Delayed for a night? After a long cab ride back—there isn’t much close by—bed down well at Fairmont Washington D.C, Georgetown, where you will find classic elegant rooms, an indoor pool, fitness center and sustainable Modern American regional cuisine at Juniper Restaurant, including desserts made with honey from bees on the roof.
Photograph: Courtesy Creative Commons/Flickr/David Jones
Flight delays. Long check-in queues. Longer queues at TSA screening points. Club lounge lines that stretch out the door. More queues on the tarmac (with views of the 20 planes ahead of you taking off). Yep: Welcome to Newark. And now that United have moved all of their flights here from JFK, we can only expect that to continue. Sure, Newark has a lot of dining options, if you want fast food outlets—it does have a shining light in the Belgian Beer Cafe in Terminal B. Shopping-wise there are Hudson News stores aplenty, technology shops like Brookstone and some duty free if you’re heading abroad. Otherwise, that’s it.
Delayed for a night? The views over the Hudson River to Manhattan are epic from W Hoboken, one of the best W hotels in the New York area. Score a ‘cool corner room’, which comes complete with a private balcony, and book in for a spa treatment at Bliss. Eat up at Tuscan kitchen Zylo.
America’s largest ‘open’ airport, Honolulu has a plethora of open walkways that truly make you feel like you’re in paradise. However, on stinking hot days, that’s the time you need some decent air-conditioning and a place to sit down and grab a cold beer and a burger. Especially after you’ve been stuck getting there in a traffic jam on the freeway and have waited a good 20-minutes in TSA queues. And after you’ve had to check yourself in, find a place to drop your luggage and tag the bag yourself. While its location close to hotel mecca Waikiki is good, HNL falls short for its lack of amenities, over-priced food outlets and too-few seats to sit and eat. It is legendary for plane spotters who can get up close and personal with the big jets, though.
Delayed for a night? It’s a short hop back to Waikiki, so book a room at the Outrigger Waikiki Beach Resort, then head to Duke’s Waikiki for a tropical itch, complete with backscratcher, some fresh island ahi poke, huli huli chicken and laid back tropical tunes right on Waikiki Beach.
Photograph: Courtesy Creative Commons/Flickr/Robert Linsdell
Travelers either love ATL, or hate ATL: Few people see the grey area when considering America’s busiest airport.

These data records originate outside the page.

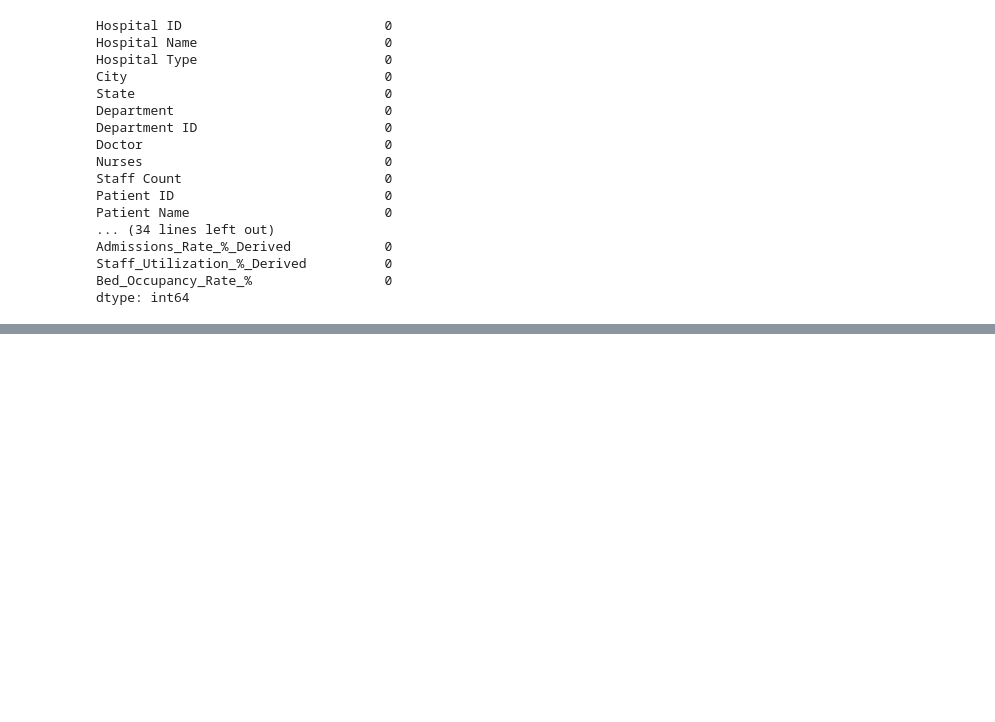
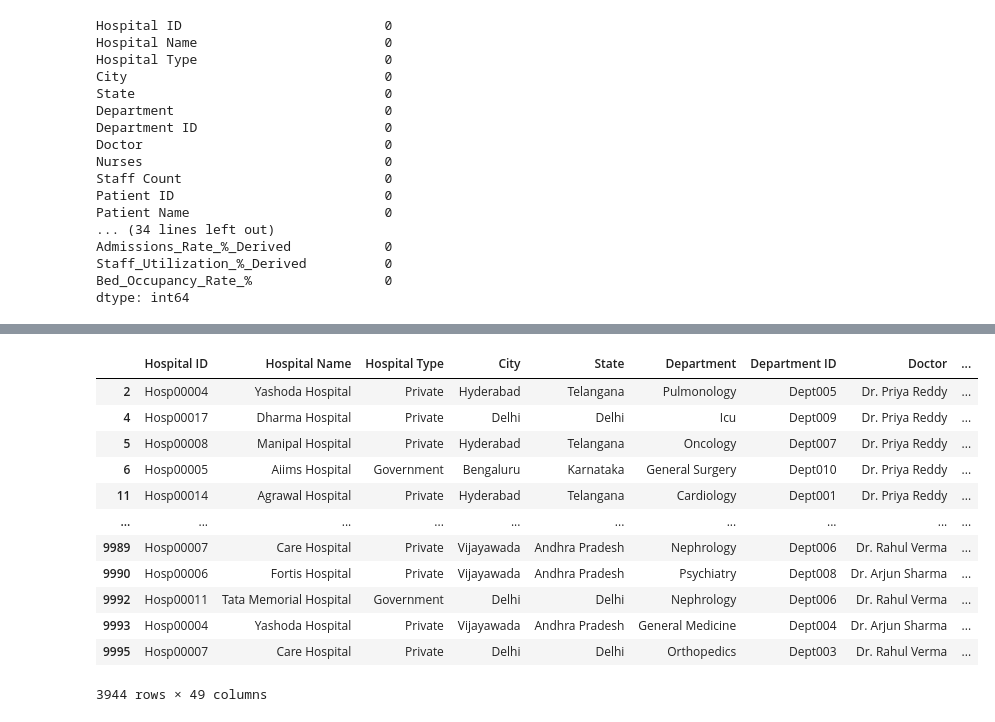
Before and after one commit to springboardmentor09876x-cmd/Hospital-Operations-Patient-Analytics-, a Jupyter notebook: hospital_cleaning-checkpoint.ipynb, the cells around one changed output, grey strips where cells are left out. Saved outputs shown, nothing was run; the diff lists cells and outputs as text; code cells hidden in the pictures; blank space fills up the shorter version.

```diff
--- a/hospital_cleaning-checkpoint.ipynb
+++ b/hospital_cleaning-checkpoint.ipynb
@@ -151,0 +305,16 @@ hospital_df = hospital_df.sort_values(by="Department")
+# %%
+hospital_df[hospital_df["Discharge Date"].isnull()]
+# %% [output]
+|  | Hospital ID | Hospital Name | Hospital Type | City | State | Department | Department ID | Doctor | ... |
+| 2 | Hosp00004 | Yashoda Hospital | Private | Hyderabad | Telangana | Pulmonology | Dept005 | Dr. Priya Reddy | ... |
+| 4 | Hosp00017 | Dharma Hospital | Private | Delhi | Delhi | Icu | Dept009 | Dr. Priya Reddy | ... |
+| 5 | Hosp00008 | Manipal Hospital | Private | Hyderabad | Telangana | Oncology | Dept007 | Dr. Priya Reddy | ... |
+| 6 | Hosp00005 | Aiims Hospital | Government | Bengaluru | Karnataka | General Surgery | Dept010 | Dr. Priya Reddy | ... |
+| 11 | Hosp00014 | Agrawal Hospital | Private | Hyderabad | Telangana | Cardiology | Dept001 | Dr. Priya Reddy | ... |
+| ... | ... | ... | ... | ... | ... | ... | ... | ... | ... |
+| 9989 | Hosp00007 | Care Hospital | Private | Vijayawada | Andhra Pradesh | Nephrology | Dept006 | Dr. Rahul Verma | ... |
+| 9990 | Hosp00006 | Fortis Hospital | Private | Vijayawada | Andhra Pradesh | Psychiatry | Dept008 | Dr. Arjun Sharma | ... |
+| 9992 | Hosp00011 | Tata Memorial Hospital | Government | Delhi | Delhi | Nephrology | Dept006 | Dr. Rahul Verma | ... |
+| 9993 | Hosp00004 | Yashoda Hospital | Private | Vijayawada | Andhra Pradesh | General Medicine | Dept004 | Dr. Arjun Sharma | ... |
+| 9995 | Hosp00007 | Care Hospital | Private | Delhi | Delhi | Orthopedics | Dept003 | Dr. Rahul Verma | ... |
+3944 rows × 49 columns
```
Also changed, not shown: parts of 44 cells of this notebook, 2 other files.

There are a whopping 207 gates across seven terminal concourses and the airport’s home carrier Delta operates 1,000 flights a day from ATL alone. That means thousands of travelers at any one time (and even more during the holidays). When you hit the walking tunnels and trains below ground, expect to find a constant crowd of people—think Times Square on a Saturday night—so transferring here can be daunting. Well heeled travelers and road warriors who know ATL will tell you this is a brilliant airport, but it can take a few trips to navigate it. And they will tell you the place to eat and drink is One Flew South, where you can find southern cuisine matched with Prohibition-era cocktails. Get to ATL two hours early, hop over to Concourse E and get into a Manhattan or three.
Delayed for a night? Skip the airport hotels and head back to town. Book a room at the InterContinental Buckhead Atlanta and sit down for a meal at Southern Art, an eatery that marked the Atlanta debut of noted chef Art Smith; then swing around to the Bourbon Bar and good luck choosing from one of the 70 bourbons on offer.